Land Commission Subcommittee Chairwoman Liz Arthur Attao updated the General Council on a number of land topics, including agricultural leasing, fee to trust, and the acquisition of five new parcels that increased the tribe’s land holdings by more than 2,000 acres. Since 2009, when the tribe owned 154,724 acres, it has acquired an additional 13,238 acres.

The issue of trespassing on tribal lands and conflicts with nontribal people when tribal members have been exercising their treaty rights to fish came up during both the law and order morning session and natural resources afternoon session. Some landowners are denying tribe members access to the rivers to fish for salmon, a right written into the 1855 treaty.

The discussion led to calls for the tribe to assert its sovereignty and its treaty rights and to rescind Public Law 280, a federal statute passed by Congress in 1953 that allowed states criminal and civil jurisdiction in matters regarding Native Americans on reservation lands that used to be handled by the tribal or federal courts. Idaho is one of several states to have assumed some jurisdiction over Native Americans on reservation land since the law passed.

Nez Perce Tribal Police Chief Harold Scott said the tribe is working with the state of Idaho to have its officers recognized as peace officers, which would give them jurisdiction over both Native Americans and non-Indian people.
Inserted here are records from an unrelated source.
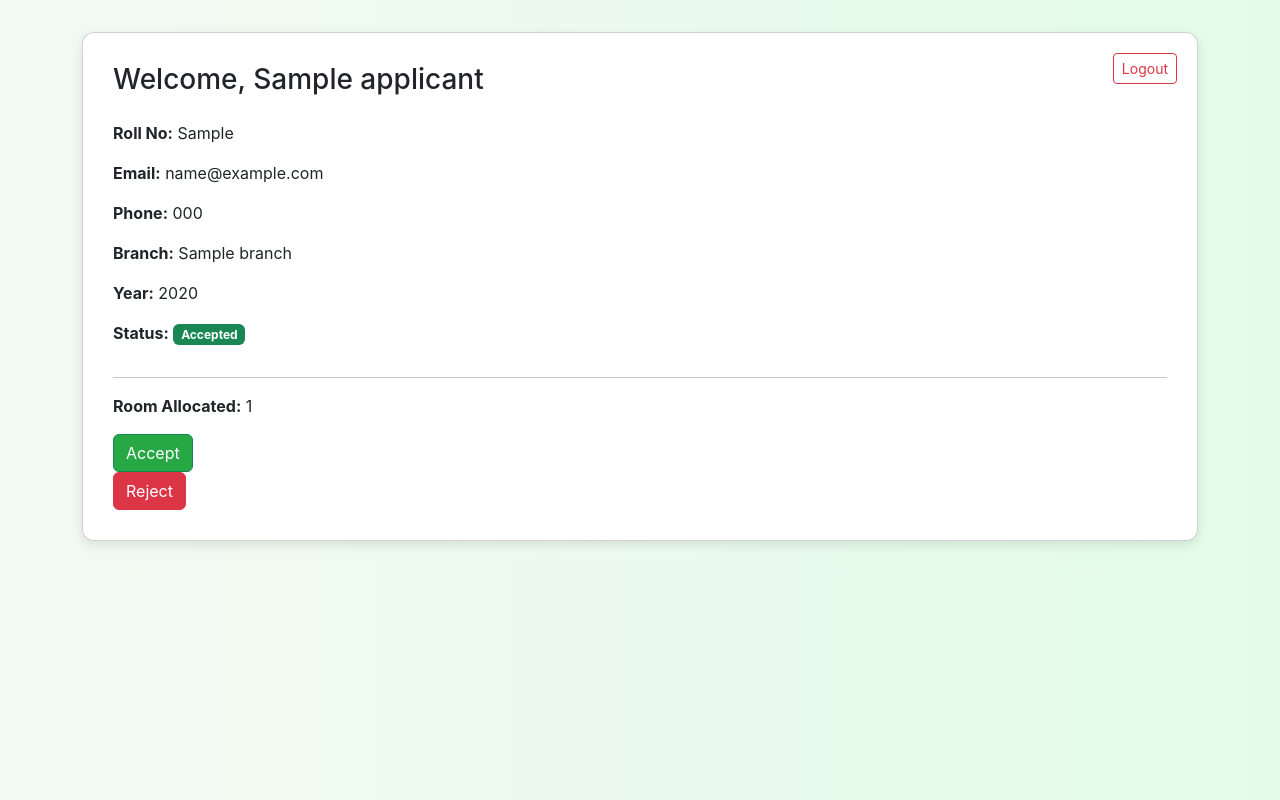
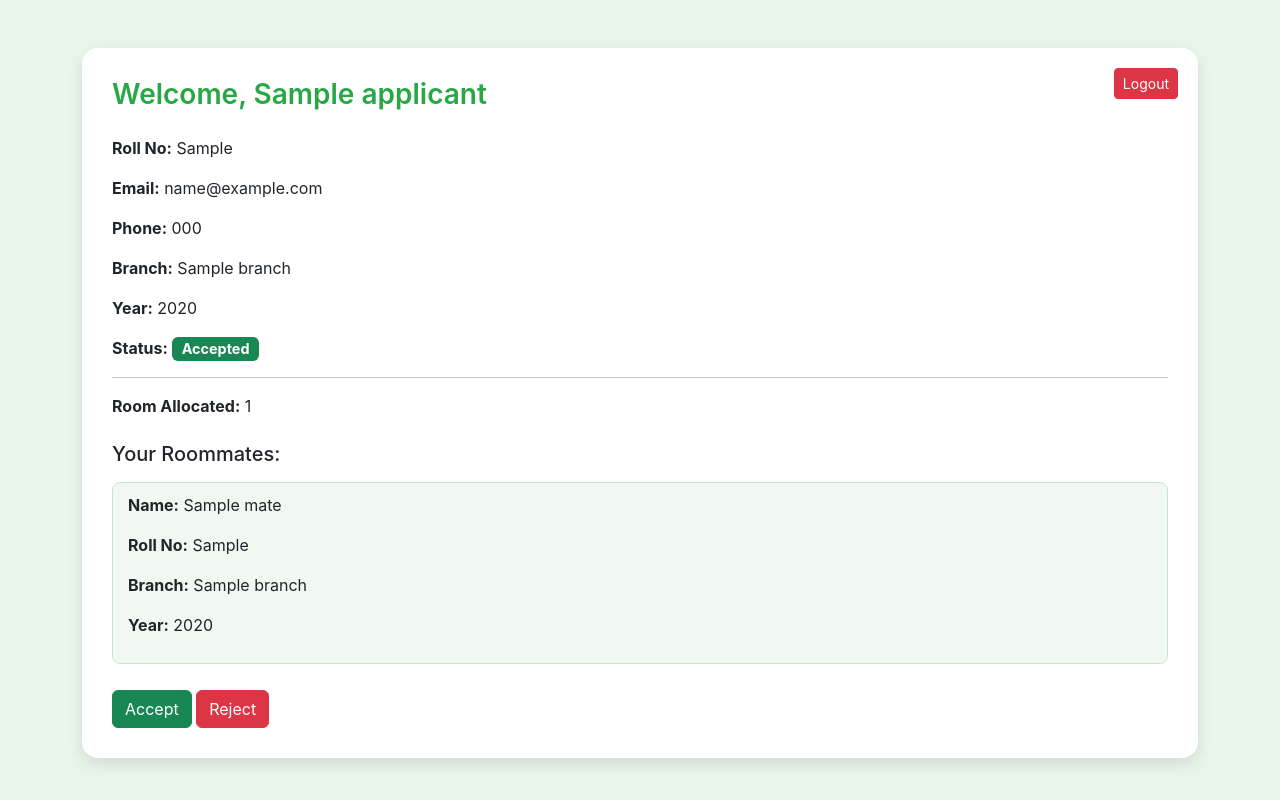
Before and after one commit to Ruchika2005/Hostel-Management-System, a Flask app: template backend/templates/applicant_dashboard.html in a window 1280 px wide. Run offline with Flask 3, Linux system fonts and the light colour scheme; the template is opened without the code that fills it: most values are stand-ins (such as "Sample title", 1, 10 or a date in 2020).

Commit message:
Basic Version

```diff
--- a/backend/app.py
+++ b/backend/app.py
@@ -48,15 +48,41 @@ def applicant_dashboard():
 
     roll_no = session['roll_no']
     conn = get_connection()
-    with conn.cursor(cursor=pymysql.cursors.DictCursor) as cursor:
-        cursor.execute("SELECT * FROM applications WHERE roll_no=%s", (roll_no,))
+    with conn.cursor(pymysql.cursors.DictCursor) as cursor:
+        # 1. Fetch applicant info
+        cursor.execute("SELECT * FROM applications WHERE roll_no = %s", (roll_no,))
         applicant = cursor.fetchone()
+
+        # 2. Fetch room_id from allotments table
+        room_id = None
+        if applicant:
+            cursor.execute("SELECT room_id FROM allotments WHERE student_roll_no = %s AND status IN ('accepted', 'pending')", (roll_no,))
+            result = cursor.fetchone()
+            if result:
+                room_id = result['room_id']
+
+        # 3. Fetch roommates (excluding self), from BOTH students and applications
+        roommates = []
+        if room_id:
+            # Get roommates who have accepted (from students)
+            cursor.execute("""
+                SELECT s.roll_no, s.name, s.branch, s.year
+                FROM students s
+                WHERE s.room_id = %s AND s.roll_no != %s
+            """, (room_id, roll_no))
+            roommates += cursor.fetchall()
+
+            # Get roommates who are pending (from applications + allotments)
+            cursor.execute("""
+                SELECT a.roll_no, a.name, a.branch, a.year
+                FROM allotments al
+                JOIN applications a ON al.student_roll_no = a.roll_no
+                WHERE al.room_id = %s AND al.status ='pending' AND a.roll_no != %s
+            """, (room_id, roll_no))
+            roommates += cursor.fetchall()
+
     conn.close()
-
-    if not applicant:
-        return redirect(url_for('student_login'))
-
-    return render_template("applicant_dashboard.html", applicant=applicant)
+    return render_template('applicant_dashboard.html', applicant=applicant, room_id=room_id, roommates=roommates)
 
 
 # ✅ Admin Logout
@@ -112,51 +138,47 @@ def admin_dashboard():
 
     conn = get_connection()
     with conn.cursor(pymysql.cursors.DictCursor) as cursor:
-        # ✅ Get all students and their rooms
-        cursor.execute("SELECT name, roll_no, branch, year, room_id FROM students")
+        # Fetch students with room data
+        cursor.execute("""
+            SELECT s.roll_no, s.name, s.branch, s.year, s.room_id
+            FROM students s
+        """)
         students = cursor.fetchall()
 
-        # ✅ Get total number of rooms
-        cursor.execute("SELECT COUNT(*) AS total_rooms FROM rooms")
-        total_rooms = cursor.fetchone()['total_rooms']
-
-        # ✅ Get capacity and occupied info for each room
-        cursor.execute("""
-            SELECT r.room_id, r.capacity, COUNT(s.roll_no) AS occupied
-            FROM rooms r
-            LEFT JOIN students s ON r.room_id = s.room_id
-            GROUP BY r.room_id, r.capacity
-        """)
-        room_status = cursor.fetchall()
-
-        # ✅ Calculate total seats
-        cursor.execute("SELECT SUM(capacity) AS total_capacity FROM rooms")
-        total_seats = cursor.fetchone()['total_capacity']
+        # Fetch all rooms
+        cursor.execute("SELECT * FROM rooms")
+        all_rooms = cursor.fetchall()
 
     conn.close()
 
-    # ✅ Calculate vacant seats
-    vacant_seats = sum(room['capacity'] - room['occupied'] for room in room_status)
+    # Organize room data with empty lists
+    room_data = {}
+    for room in all_rooms:
+        room_id = room['room_id']
+        wing = room_id[0]
+        floor = int(room_id[1])
+        if wing not in room_data:
+            room_data[wing] = {}
+        if floor not in room_data[wing]:
+            room_data[wing][floor] = {}
+        room_data[wing][floor][room_id] = []
 
-    # ✅ Organize room data for display
-    room_data = {}
+    # Assign students to rooms
     for stu in students:
         room_id = stu['room_id']
-        if not room_id:
-            continue  # Skip unassigned students
+        wing = room_id[0]
+        floor = int(room_id[1])
+        room_data[wing][floor][room_id].append(stu)
 
-        wing = room_id[0]        # e.g., 'A' from 'A101'
-        floor = int(room_id[1])  # e.g., '1' from 'A101'
-        room_no = room_id
-
-        room_data.setdefault(wing, {}).setdefault(floor, {}).setdefault(room_no, []).append(stu)
+    # Stats
+    total_seats = sum(r['capacity'] for r in all_rooms)
+    vacant_seats = sum(r['capacity'] - r['occupants'] for r in all_rooms)
 
     return render_template("admin_dashboard.html",
-                           name=session['admin_name'],
-                           total_rooms=total_rooms,
+                           room_data=room_data,
                            total_seats=total_seats,
                            vacant_seats=vacant_seats,
-                           room_data=room_data)
+                           name=session['admin_name'])
 
 
 
@@ -172,8 +194,8 @@ def cancel_application():
         cursor.execute("UPDATE applications SET status = 'cancelled' WHERE roll_no = %s", (roll_no,))
         conn.commit()
     conn.close()
-    session.clear()
-    return redirect(url_for('student_login'))
+
+    return redirect(url_for('applicant_dashboard'))
 
 
 # ✅ Applicant Logout
@@ -197,6 +219,20 @@ def admin_applications():
     conn.close()
 
     return render_template('admin_applications.html', applications=applications, active_page='applications', name=session['admin_name'])
+
+# ✅ Reject Application Route
+@app.route('/admin/reject', methods=['POST'])
+def reject_application():
+    if not session.get('admin_logged_in'):
+        return redirect(url_for('admin_login'))
+
+    roll_no = request.form['roll_no']
+    conn = get_connection()
+    with conn.cursor() as cursor:
+        cursor.execute("UPDATE applications SET status = 'declined' WHERE roll_no = %s", (roll_no,))
+        conn.commit()
+    conn.close()
+    return redirect(url_for('admin_applications'))
 
 # ✅ Student Login (checks application → students)
 @app.route('/student/login', methods=['GET', 'POST'])
@@ -319,7 +355,7 @@ def start_allotment():
                 # Insert into allotments
                 cursor.execute("""
                     INSERT INTO allotments (student_roll_no, room_id, status)
-                    VALUES (%s, %s, 'accepted')
+                    VALUES (%s, %s, 'pending')
                 """, (roll_no, room_id))
 
             except Exception as e:
@@ -332,7 +368,8 @@ def start_allotment():
     conn.close()
     return redirect(url_for('admin_allotment'))
 
-# ✅ 2. ALLOTMENT VIEW PAGE
+
+# ✅ Admin Allotment Chart Route
 @app.route('/admin/allotment')
 def admin_allotment():
     if not session.get('admin_logged_in'):
@@ -341,10 +378,9 @@ def admin_allotment():
     conn = get_connection()
     with conn.cursor(pymysql.cursors.DictCursor) as cursor:
         cursor.execute("""
-            SELECT a.student_roll_no, a.room_id, s.name, s.branch, s.year
+            SELECT a.student_roll_no, a.room_id, a.status, s.name, s.branch, s.year
             FROM allotments a
             JOIN applications s ON a.student_roll_no = s.roll_no
-
         """)
         students = cursor.fetchall()
     conn.close()
@@ -369,5 +405,105 @@ def admin_allotment():
 
     return render_template("admin_allotment.html", room_data=room_data, name=session['admin_name'])
 
+# ✅ Accept Room
+@app.route('/applicant/accept-room', methods=['POST'])
+def accept_room():
+    if not session.get('student_logged_in') or session.get('student_type') != 'applicant':
+        return redirect(url_for('student_login'))
+
+    roll_no = session['roll_no']
+    conn = get_connection()
+    try:
+        with conn.cursor() as cursor:
+            # 1. Get applicant details
+            cursor.execute("SELECT * FROM applications WHERE roll_no = %s", (roll_no,))
+            applicant = cursor.fetchone()
+
+            if not applicant:
+                return "Applicant not found", 404
+
+            # 2. Get allocated room from allotments
+            cursor.execute("SELECT room_id FROM allotments WHERE student_roll_no = %s AND status IN ('pending', 'accepted')", (roll_no,))
+            result = cursor.fetchone()
+            if not result:
+                return "No room allocated", 400
+
+            room_id = result['room_id']
+
+            # 3. Insert into students table
+            cursor.execute("""
+                INSERT INTO students (roll_no, name, email, phone, branch, year, gender, password, room_id)
+                VALUES (%s, %s, %s, %s, %s, %s, %s, %s, %s)
+            """, (
+                applicant['roll_no'], applicant['name'], applicant['email'], applicant['phone'],
+                applicant['branch'], applicant['year'], applicant['gender'], applicant['password'], room_id
+            ))
+
+            # 4. Update room occupants
+            cursor.execute("UPDATE rooms SET occupants = occupants + 1 WHERE room_id = %s", (room_id,))
+
+            # 5. Update allotments status
+            cursor.execute("UPDATE allotments SET status = 'accepted' WHERE student_roll_no = %s", (roll_no,))
+
+            # 6. Update application status
+            cursor.execute("UPDATE applications SET status = 'accepted' WHERE roll_no = %s", (roll_no,))
+
+        conn.commit()
+        session.clear()
+        return redirect(url_for('student_login'))
+
+    finally:
+        conn.close()
+
+# ✅ Reject Room
+@app.route('/applicant/reject-room', methods=['POST'])
+def reject_room():
+    if not session.get('student_logged_in') or session.get('student_type') != 'applicant':
+        return redirect(url_for('student_login'))
+
+    roll_no = session['roll_no']
+    conn = get_connection()
+    try:
+        with conn.cursor() as cursor:
+            # 1. Reject in allotments
+            cursor.execute("UPDATE allotments SET status = 'rejected' WHERE student_roll_no = %s", (roll_no,))
+
+            # 2. Cancel in applications
+            cursor.execute("UPDATE applications SET status = 'cancelled' WHERE roll_no = %s", (roll_no,))
+
+        conn.commit()
+
+        return redirect(url_for('applicant_dashboard'))
+
+    finally:
+        conn.close()
+@app.route('/admin/cancel_pending', methods=['POST'])
+def cancel_all_pending_requests():
+    if not session.get('admin_logged_in'):
+        return redirect(url_for('admin_login'))
+
+    conn = get_connection()
+    try:
+        with conn.cursor() as cursor:
+            # Update pending statuses in allotments table
+            cursor.execute("UPDATE allotments SET status='cancel' WHERE status='pending'")
+
+            # Update status to 'cancelled' in applications where there's a pending allotment
+            cursor.execute("""
+                UPDATE applications
+                SET status='cancelled'
+                WHERE roll_no IN (
+                    SELECT student_roll_no
+                    FROM allotments
+                    WHERE status='cancel'
+                )
+            """)
+        conn.commit()
+    finally:
+        conn.close()
+
+    return redirect(url_for('admin_allotment'))
+
+
 if __name__ == '__main__':
     app.run(debug=True)
--- a/backend/templates/applicant_dashboard.html
+++ b/backend/templates/applicant_dashboard.html
@@ -6,65 +6,91 @@
     <link href="https://cdn.jsdelivr.net/npm/bootstrap@5.3.0/dist/css/bootstrap.min.css" rel="stylesheet">
     <style>
         body {
+            background: #e8f5e9;
             font-family: 'Inter', sans-serif;
-            background: linear-gradient(to right, #f3f9f3, #e3fce7);
-            padding: 2rem;
         }
-
-        .card {
-            border-radius: 12px;
-            box-shadow: 0 4px 12px rgba(0,0,0,0.1);
+        .dashboard-card {
+            border-radius: 16px;
+            background: #fff;
+            box-shadow: 0 6px 16px rgba(0,0,0,0.1);
             padding: 30px;
             position: relative;
         }
-
-        .btn-danger { background-color: #dc3545; }
-        .btn-success { background-color: #28a745; }
-
+        .heading {
+            color: #28a745;
+            font-weight: 600;
+        }
+        .roommate-card {
+            background: #f1f8f2;
+            border: 1px solid #c3e6cb;
+            padding: 10px 15px;
+            border-radius: 8px;
+            margin-bottom: 10px;
+        }
         .logout-btn {
             position: absolute;
             top: 20px;
             right: 20px;
         }
+        .badge-status {
+            font-size: 0.9rem;
+        }
     </style>
 </head>
-<body>
-
-<div class="container">
-    <div class="card">
+<body class="p-4">
+    <div class="container mt-4">
+        <div class="dashboard-card">
             <!-- Logout Button -->
-        <form method="POST" action="/applicant/logout" class="logout-btn">
-            <button type="submit" class="btn btn-outline-danger btn-sm">Logout</button>
+            <form method="POST" action="/applicant/logout">
+                <button type="submit" class="btn btn-danger btn-sm logout-btn">Logout</button>
             </form>
 
-        <h3 class="mb-4">Welcome, {{ applicant.name }}</h3>
+            <h3 class="heading mb-4">Welcome, {{ applicant.name }}</h3>
             <p><strong>Roll No:</strong> {{ applicant.roll_no }}</p>
             <p><strong>Email:</strong> {{ applicant.email }}</p>
             <p><strong>Phone:</strong> {{ applicant.phone }}</p>
             <p><strong>Branch:</strong> {{ applicant.branch }}</p>
             <p><strong>Year:</strong> {{ applicant.year }}</p>
             <p><strong>Status:</strong>
-            <span class="badge bg-{{ 'success' if applicant.status == 'accepted' else 'warning' if applicant.status == 'pending' else 'danger' }}">
+                <span class="badge badge-status bg-{{
+                    'success' if applicant.status == 'accepted'
+                    else 'warning text-dark' if applicant.status == 'pending'
+                    else 'danger' }}">
                     {{ applicant.status | capitalize }}
                 </span>
             </p>
 
-        {% if applicant.status == 'accepted' and applicant.room_id %}
+            {% if applicant.status == 'accepted' and room_id %}
                 <hr>
-            <p><strong>Room Allocated:</strong> {{ applicant.room_id }}</p>
+                <p><strong>Room Allocated:</strong> {{ room_id }}</p>
+
+                {% if roommates %}
+                    <h5 class="mb-3 mt-4">Your Roommates:</h5>
+                    {% for mate in roommates %}
+                        <div class="roommate-card">
+                            <p><strong>Name:</strong> {{ mate.name }}</p>
+                            <p><strong>Roll No:</strong> {{ mate.roll_no }}</p>
+                            <p><strong>Branch:</strong> {{ mate.branch }}</p>
+                            <p><strong>Year:</strong> {{ mate.year }}</p>
+                        </div>
+                    {% endfor %}
+                {% else %}
+                    <p class="text-muted mt-3">You are currently the only member in this room.</p>
+                {% endif %}
+
                 <form method="POST" action="/applicant/accept-room" class="d-inline">
-                <button class="btn btn-success">Accept</button>
+                    <button class="btn btn-success mt-3">Accept</button>
                 </form>
                 <form method="POST" action="/applicant/reject-room" class="d-inline">
-                <button class="btn btn-danger">Reject</button>
+                    <button class="btn btn-danger mt-3">Reject</button>
                 </form>
+
             {% elif applicant.status == 'pending' %}
-            <form method="POST" action="/applicant/cancel" class="mt-3">
+                <form method="POST" action="/applicant/cancel" class="mt-4">
                     <button class="btn btn-danger">Cancel Application</button>
                 </form>
             {% endif %}
         </div>
     </div>
-
 </body>
 </html>
```
Also changed, not shown: backend/templates/admin_allotment.html (+29 -5 lines), backend/templates/admin_applications.html (+12 -2 lines), backend/templates/admin_dashboard.html (+16 -19 lines), backend/templates/admin_navbar.html (+28 -8 lines), database/hostel_schema.sql (+4 -4 lines). Lines whose indentation alone changed are shown as unchanged.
Tommie Williams also asked the General Council to celebrate Juneteenth in Lapwai, which will be held today at 11 a.m. Williams, a Black member of the Nez Perce Tribe, told the General Council that away from Lapwai he had been called a “thug, a gang member and a threat,” and he wanted to exercise his right to celebrate Black culture and Nez Perce culture by coming together and sharing the history behind Juneteenth. Juneteenth is a holiday marking the emancipation of slaves in the United States and is traditionally celebrated June 19.

The General Council’s first resolution Friday was in regard to scholarships to help higher-education students wherever they are going to school. The tribe would release some of their trust money to these students. The resolution, passed Friday morning, goes to the NPTEC for consideration next.

There was also a discussion about the 2020 census. Currently, only 44 percent of the tribe has participated in the census and only 10.5 percent of Lapwai has filled out the census survey. The General Council was reminded that the deadline to respond is Oct. 31.

Wells may be contacted at mwells@lmtribune.com or (208) 848-2275.